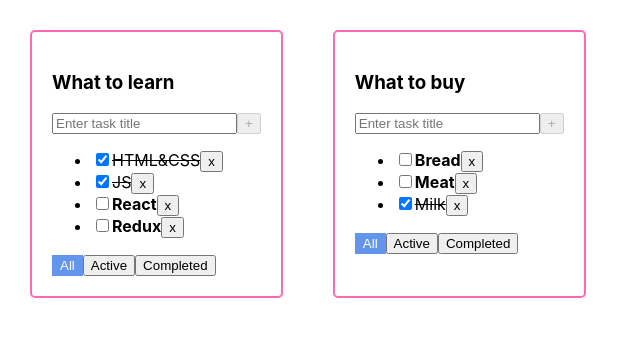
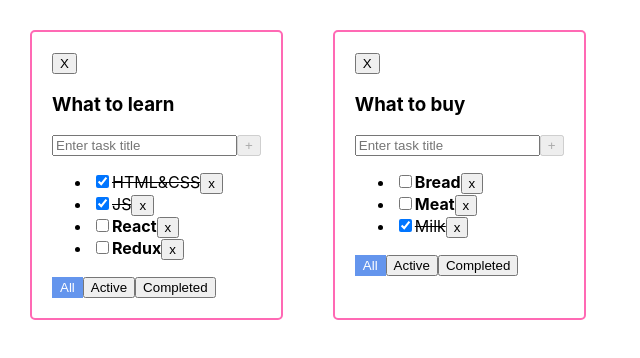
Before and after one commit to vbsm11/todolist-comeback, a React (Create React App) app: page / in a window 1280 px wide. Shown: the top 358 px of the page, without its empty margins (0-640 px from the left). Built offline with nearby package versions, Linux system fonts and the light colour scheme; the HTML template or start-up script is replaced by a standard one.

Commit message:
Add removeTodoList

```diff
--- a/src/App.tsx
+++ b/src/App.tsx
@@ -115,6 +115,7 @@ function App(): JSX.Element {
             addTask={addTask}
             changeTaskStatus={changeTaskStatus}
             changeTodolistFilter={changeTodolistFilter}
+            removeTodoList={removeTodoList}
         />)
     })
 
--- a/src/TodoList.tsx
+++ b/src/TodoList.tsx
@@ -10,6 +10,7 @@ type TodoListPropsType = {
     addTask: (todoListId: string, title: string) => void
     changeTaskStatus: (todoListId: string, taskId: string, newIsDone: boolean) => void
     changeTodolistFilter: (todoListId: string, filter: FilterValueType) => void
+    removeTodoList: (todoListId: string) => void
 }
 
 const TodoList: FC<TodoListPropsType> = (props) => {
@@ -74,10 +75,16 @@ const TodoList: FC<TodoListPropsType> = (props) => {
             e.key === 'Enter' && addTaskHandler()
         }
 
+        const removeTodoListHandler = () => {
+          props.removeTodoList(props.todoListId)
+        }
+
 
     return (
         <div className="todolist">
+            <button onClick={removeTodoListHandler}>Х</button>
             <h3>{props.title}</h3>
+
             <div>
                 <input
                     placeholder={'Enter task title'}
```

About this exercise. Copy the whole listing exactly, excluding the pictures in it.

Result of this task.
Before and after one commit to vbsm11/todolist-comeback, a React (Create React App) app: page / in a window 1280 px wide. Shown: the top 358 px of the page, without its empty margins (0-640 px from the left). Built offline with nearby package versions, Linux system fonts and the light colour scheme; the HTML template or start-up script is replaced by a standard one.

Commit message:
Add removeTodoList

```diff
--- a/src/App.tsx
+++ b/src/App.tsx
@@ -115,6 +115,7 @@ function App(): JSX.Element {
             addTask={addTask}
             changeTaskStatus={changeTaskStatus}
             changeTodolistFilter={changeTodolistFilter}
+            removeTodoList={removeTodoList}
         />)
     })
 
--- a/src/TodoList.tsx
+++ b/src/TodoList.tsx
@@ -10,6 +10,7 @@ type TodoListPropsType = {
     addTask: (todoListId: string, title: string) => void
     changeTaskStatus: (todoListId: string, taskId: string, newIsDone: boolean) => void
     changeTodolistFilter: (todoListId: string, filter: FilterValueType) => void
+    removeTodoList: (todoListId: string) => void
 }
 
 const TodoList: FC<TodoListPropsType> = (props) => {
@@ -74,10 +75,16 @@ const TodoList: FC<TodoListPropsType> = (props) => {
             e.key === 'Enter' && addTaskHandler()
         }
 
+        const removeTodoListHandler = () => {
+          props.removeTodoList(props.todoListId)
+        }
+
 
     return (
         <div className="todolist">
+            <button onClick={removeTodoListHandler}>Х</button>
             <h3>{props.title}</h3>
+
             <div>
                 <input
                     placeholder={'Enter task title'}
```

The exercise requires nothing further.